Every line of the records that holds the word "below" should be copied out.

Change detection data >>
○ ○ ○ ○ ○

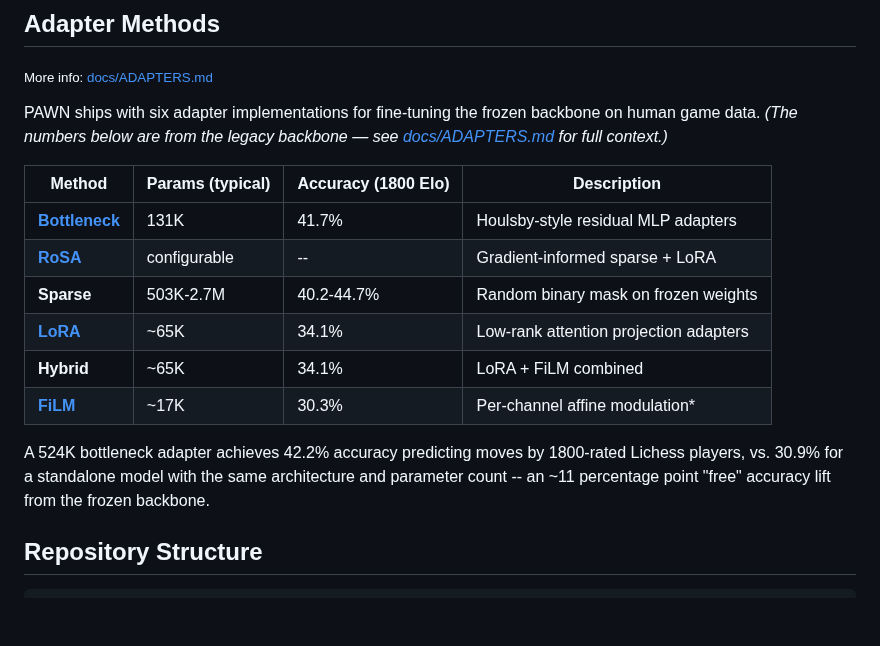
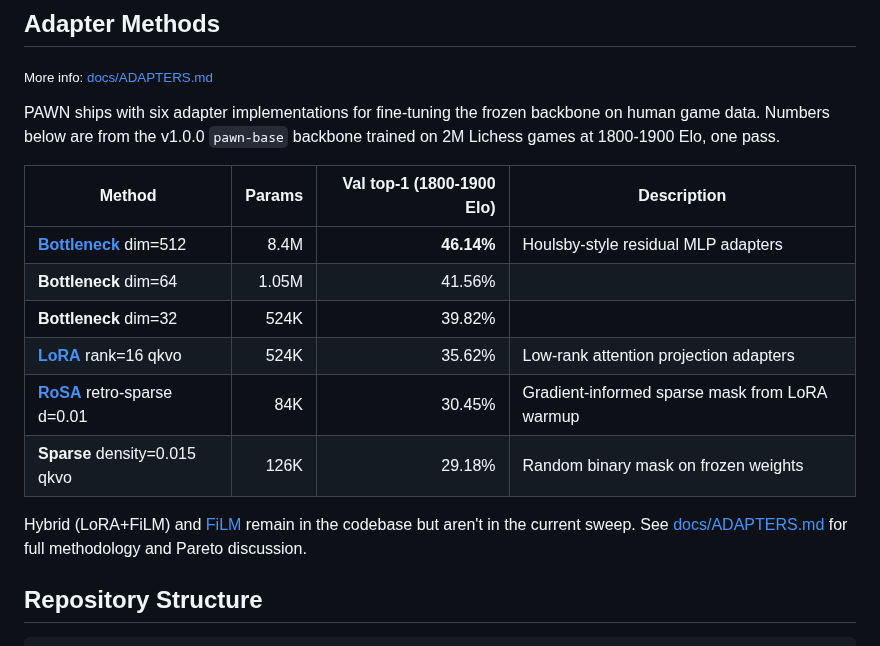
Before and after one commit to thomas-schweich/PAWN, a Markdown page: README.md, the part around the change. Drawn GitHub-style; blank space fills up the shorter version.

```diff
--- a/README.md
+++ b/README.md
@@ -115,18 +115,18 @@ All three variants sit at ~101–102% of the [theoretical top-1 ceiling](docs/AC
 
 <sub>More info: [docs/ADAPTERS.md](docs/ADAPTERS.md)</sub>
 
-PAWN ships with six adapter implementations for fine-tuning the frozen backbone on human game data. *(The numbers below are from the legacy backbone — see [docs/ADAPTERS.md](docs/ADAPTERS.md) for full context.)*
+PAWN ships with six adapter implementations for fine-tuning the frozen backbone on human game data. Numbers below are from the v1.0.0 `pawn-base` backbone trained on 2M Lichess games at 1800-1900 Elo, one pass.
 
-| Method | Params (typical) | Accuracy (1800 Elo) | Description |
-|--------|-----------------|---------------------|-------------|
-| **[Bottleneck](https://arxiv.org/abs/1902.00751)** | 131K | 41.7% | Houlsby-style residual MLP adapters |
-| **[RoSA](https://arxiv.org/abs/2401.04679)** | configurable | -- | Gradient-informed sparse + LoRA |
-| **Sparse** | 503K-2.7M | 40.2-44.7% | Random binary mask on frozen weights |
-| **[LoRA](https://arxiv.org/abs/2106.09685)** | ~65K | 34.1% | Low-rank attention projection adapters |
-| **Hybrid** | ~65K | 34.1% | LoRA + FiLM combined |
-| **[FiLM](https://arxiv.org/abs/1709.07871)** | ~17K | 30.3% | Per-channel affine modulation* |
+| Method | Params | Val top-1 (1800-1900 Elo) | Description |
+|--------|-------:|--------------------------:|-------------|
+| **[Bottleneck](https://arxiv.org/abs/1902.00751)** dim=512 | 8.4M | **46.14%** | Houlsby-style residual MLP adapters |
+| **Bottleneck** dim=64 | 1.05M | 41.56% | |
+| **Bottleneck** dim=32 | 524K | 39.82% | |
+| **[LoRA](https://arxiv.org/abs/2106.09685)** rank=16 qkvo | 524K | 35.62% | Low-rank attention projection adapters |
+| **[RoSA](https://arxiv.org/abs/2401.04679)** retro-sparse d=0.01 | 84K | 30.45% | Gradient-informed sparse mask from LoRA warmup |
+| **Sparse** density=0.015 qkvo | 126K | 29.18% | Random binary mask on frozen weights |
 
-A 524K bottleneck adapter achieves 42.2% accuracy predicting moves by 1800-rated Lichess players, vs. 30.9% for a standalone model with the same architecture and parameter count -- an ~11 percentage point "free" accuracy lift from the frozen backbone.
+Hybrid (LoRA+FiLM) and [FiLM](https://arxiv.org/abs/1709.07871) remain in the codebase but aren't in the current sweep. See [docs/ADAPTERS.md](docs/ADAPTERS.md) for full methodology and Pareto discussion.
 
 ## Repository Structure
 
```
Also changed, not shown: docs/ADAPTERS.md (+18 -32 lines).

○ ○ ○ ○ ○

TASK RESULT >>
-PAWN ships with six adapter implementations for fine-tuning the frozen backbone on human game data. *(The numbers below are from the legacy backbone — see [docs/ADAPTERS.md](docs/ADAPTERS.md) for full context.)*
+PAWN ships with six adapter implementations for fine-tuning the frozen backbone on human game data. Numbers below are from the v1.0.0 `pawn-base` backbone trained on 2M Lichess games at 1800-1900 Elo, one pass.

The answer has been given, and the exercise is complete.